While waiting in the International Airport a few hours before my flight arrived, I had the pleasure of talking to an older Creole woman who was escorting four young Belezian girls back to the states. The girls revered her as they would their grandmother, although she was of no relation; merely a trusted friend of the family. This woman classifies herself as Belezian, but still I noticed that although she never referred to herself specifically as being black, everything she discussed was in the context of being black.
This well-traveled woman has visited several countries in Africa, the UK, and of course the U.S. As we discussed being able to connect with our ancestors, she made it clear that although in Belize, everyone is considered Belezian with no regards to which ethnic group you belong to, being Creole, she always knew she had a connection elsewhere, to Africa, and longed to travel there. To her dismay, in all the countries she traveled to in Africa, she felt like an outcast, like she was not pure. The problem, she said, was within our own people. The Africans, she said, sold their own people into slavery. It was not her fault that as a result she became of mixed blood. Then when she traveled to the United States, she felt that same disconnect from African-American people. Again, she was different. No one reached out to help her. She felt it was like every man for himself.
She said that it was more painful to experience this negative attitude from people with her same descent that from anyone else. From those experiences she learned that although she longed to feel a certain connection to her ancestral roots, she had learned to accept the fact that she is of African descent even if she is never accepted. It is no longer important to her that she gains this external acceptance because in her heart she knows she belongs. Her hope for me was that I was able to experience hospitality in her home country as she had wished to initially feel when she entered the United States. Thankfully, I was able to inform her that I felt welcomed here in Belize. I did not feel like an outsider, although clearly I was. There was nothing but good feelings here.

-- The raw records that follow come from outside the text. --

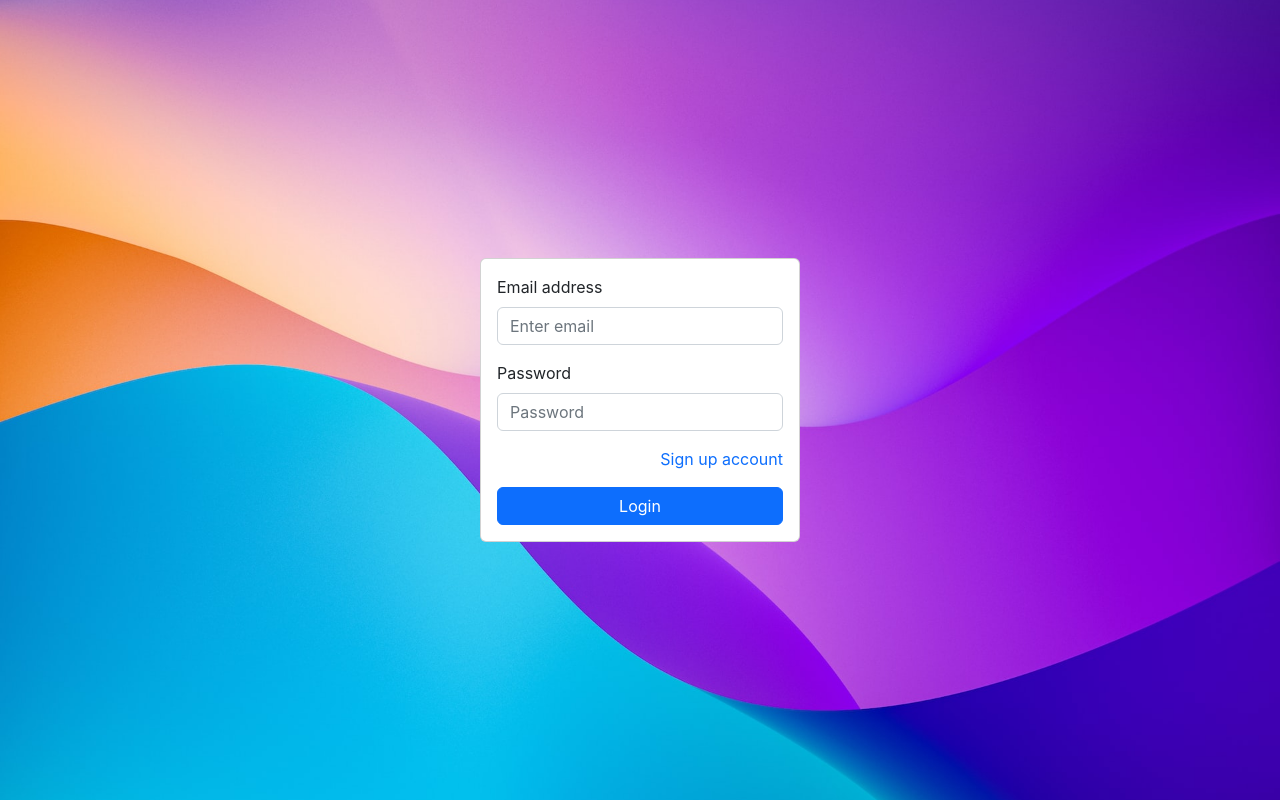
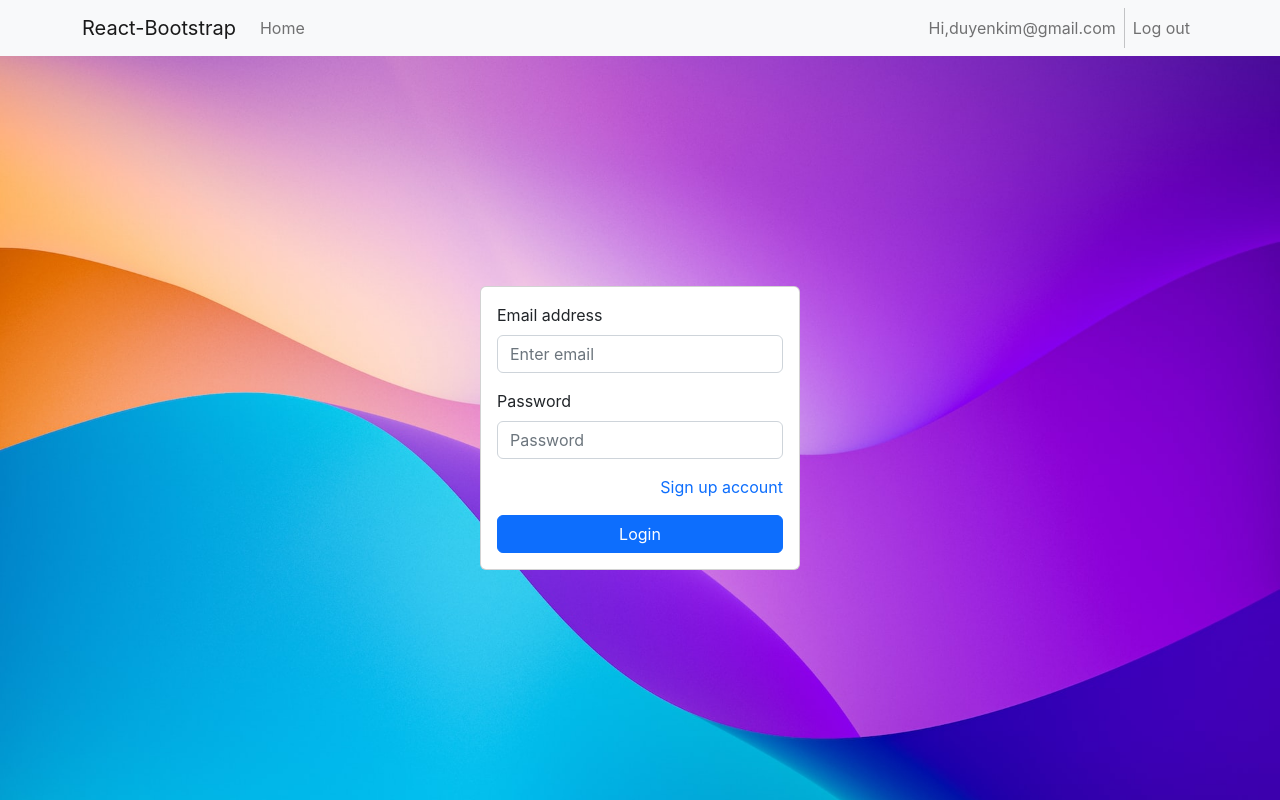
Before and after one commit to kim-duyen-frontend/demo-socket, a React (Create React App) app: page / in a window 1280 px wide. Built offline with nearby package versions, Linux system fonts and the light colour scheme.

Commit message:
add design navbar

```diff
--- a/src/App.js
+++ b/src/App.js
@@ -2,10 +2,12 @@ import React from "react";
 import { Route, Routes } from "react-router-dom";
 import LoginUser from "./pages/login/LoginUser";
 import Home from "./pages/home/Home";
+import NavbarHome from "./components/navbar";
 
 function App() {
   return (
     <>
+      <NavbarHome />
       <Routes>
         <Route path="/" element={<LoginUser />} />
         <Route path="/home" element={<Home />} />
--- /dev/null
+++ b/src/components/navbar/index.js
@@ -0,0 +1,32 @@
+import React, { useState } from 'react';
+import { Container, Nav, Navbar } from "react-bootstrap";
+
+function NavbarHome() {
+    const [user, setUSer] = useState("duyenkim@gmail.com");
+    return (
+        <Navbar collapseOnSelect expand="lg" bg="light" variant="light">
+            <Container>
+                <Navbar.Brand href="#home">React-Bootstrap</Navbar.Brand>
+                <Navbar.Toggle aria-controls="responsive-navbar-nav" />
+                <Navbar.Collapse id="responsive-navbar-nav">
+                    <Nav className="me-auto">
+                        <Nav.Link href="/home">Home</Nav.Link>
+                    </Nav>
+                    <Nav className="ms-auto">
+                        {user ? (
+                            <>
+                                <Nav.Link href="#">Hi,{user}  </Nav.Link>
+                                <div className="vr" />
+                                <Nav.Link href="#">Log out</Nav.Link>
+                            </>
+                        ) : (
+                            ""
+                        )}
+                    </Nav>
+                </Navbar.Collapse>
+            </Container>
+        </Navbar>
+    );
+}
+
+export default NavbarHome;
--- a/src/pages/login/styles.scss
+++ b/src/pages/login/styles.scss
@@ -1,5 +1,5 @@
 .loginUser {
-    height: 100vh;
+    height: calc(100vh - 56px);
     background-image: url("../../assets/background.jpg");
     background-position: center;
     background-repeat: no-repeat;
```
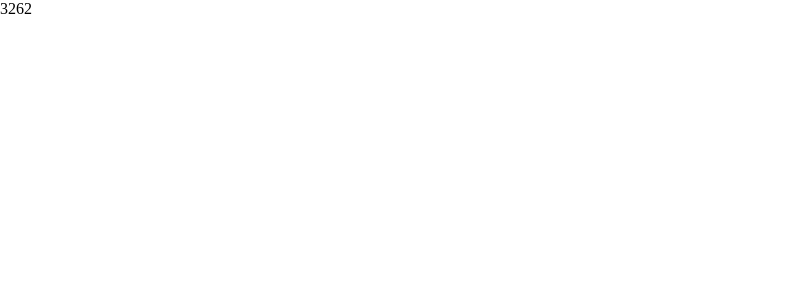
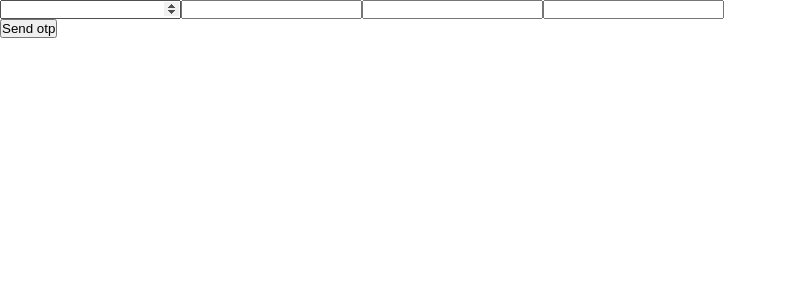
Before and after one commit to ashsajal1/react-otp-app, a React (Vite) app: page / in a window 1280 px wide. Shown: the top 300 px of the page, without its empty margins (0-787 px from the left). Built offline with nearby package versions, Linux system fonts and the light colour scheme.

Commit message:
add btn to send resend otp

```diff
--- a/src/App.tsx
+++ b/src/App.tsx
@@ -1,12 +1,30 @@
+import { useState } from "react";
+
 export default function App() {
   const createOtp = () => {
     const otp = Math.floor(Math.random() * (9999 - 1000 + 1)) + 1000;
     return otp;
   }
 
+  const [otp, setOtp] = useState<number | null>(null)
+  const [isSent, setIsSent] = useState(false);
+
+  const handleSendOtp = () => {
+    const updatedOtp = createOtp();
+    setOtp(updatedOtp)
+    setIsSent(true)
+  }
+
   return (
     <div>
-      {createOtp()}
+      {otp}
+      <div>
+        <input title="otp box" type="number" />
+        <input title="otp box" type="number" />
+        <input title="otp box" type="number" />
+        <input title="otp box" type="number" />
+      </div>
+      <button onClick={handleSendOtp}>{isSent ? 'Resend':'Send'} otp</button>
     </div>
   )
 }
```
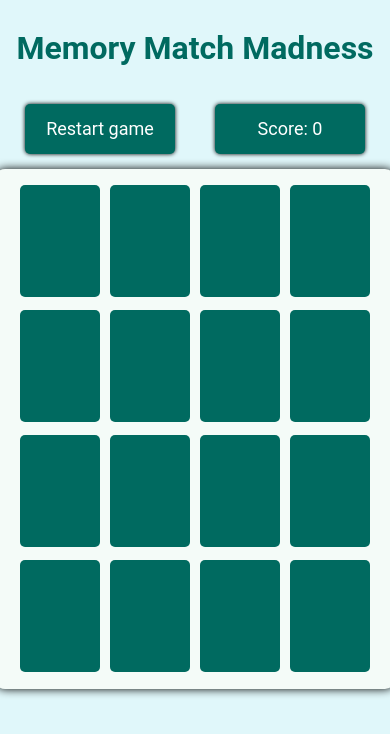
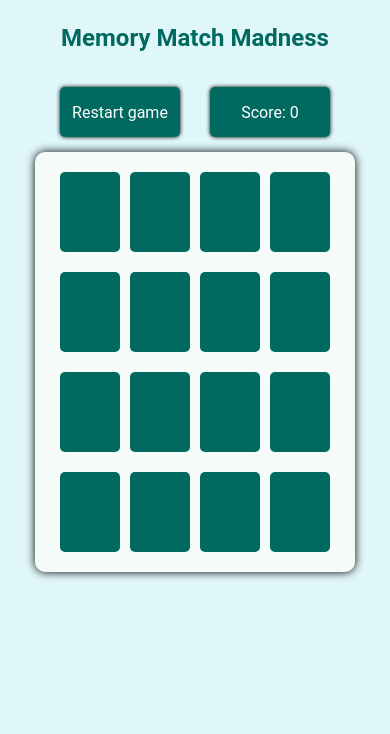
Before and after one commit to Samelijah85/memory-match-madness, a plain HTML site: page game/index.html in a window 390 px wide. Drawn offline with Linux system fonts and the light colour scheme.

Commit message:
Adapt the game for small screens

```diff
--- a/static/styles/memory-match-madness.css
+++ b/static/styles/memory-match-madness.css
@@ -60,6 +60,8 @@ body {
 
 h1 {
     color: var(--md-sys-color-primary);
+    font-size: 1.8em;
+    margin-bottom: 20px;
 }
 
 #game-board {
@@ -143,3 +145,32 @@ div .option:hover {
     text-align: center;
     display: none; /* Hidden by default */
 }
+
+@media(width < 450px) {
+    #game-board {
+        width: 300px;
+        height: 400px;
+    }
+
+    .card {
+        width: 60px;
+        height: 80px;
+    }
+
+    div .game__options {
+        width: 300px;
+    }
+
+    div .option {
+        width: 100px;
+        font-size: 1em;
+    }
+
+    #congrats-message {
+        font-size: 1.2em;
+    }
+
+    h1 {
+        font-size: 1.5em;
+    }
+}
```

On the flight home I had the chance to reflect upon what the woman in the airport discussed. Why is it that my own people cannot always be more supportive of each other? Maslow’s Hierarchy of Needs tells us that all of us have a desire to belong. But it is quite shameful that as a people we do not always help others, regardless of race or ethnicity, to help satisfy that sense of belonging. Now as I welcome a new group of children this school year, I must make conscious efforts to make sure to include everyone; to ensure that no child feels less than or that he or she cannot establish his or her place in the class, in the school, and in society. We all matter.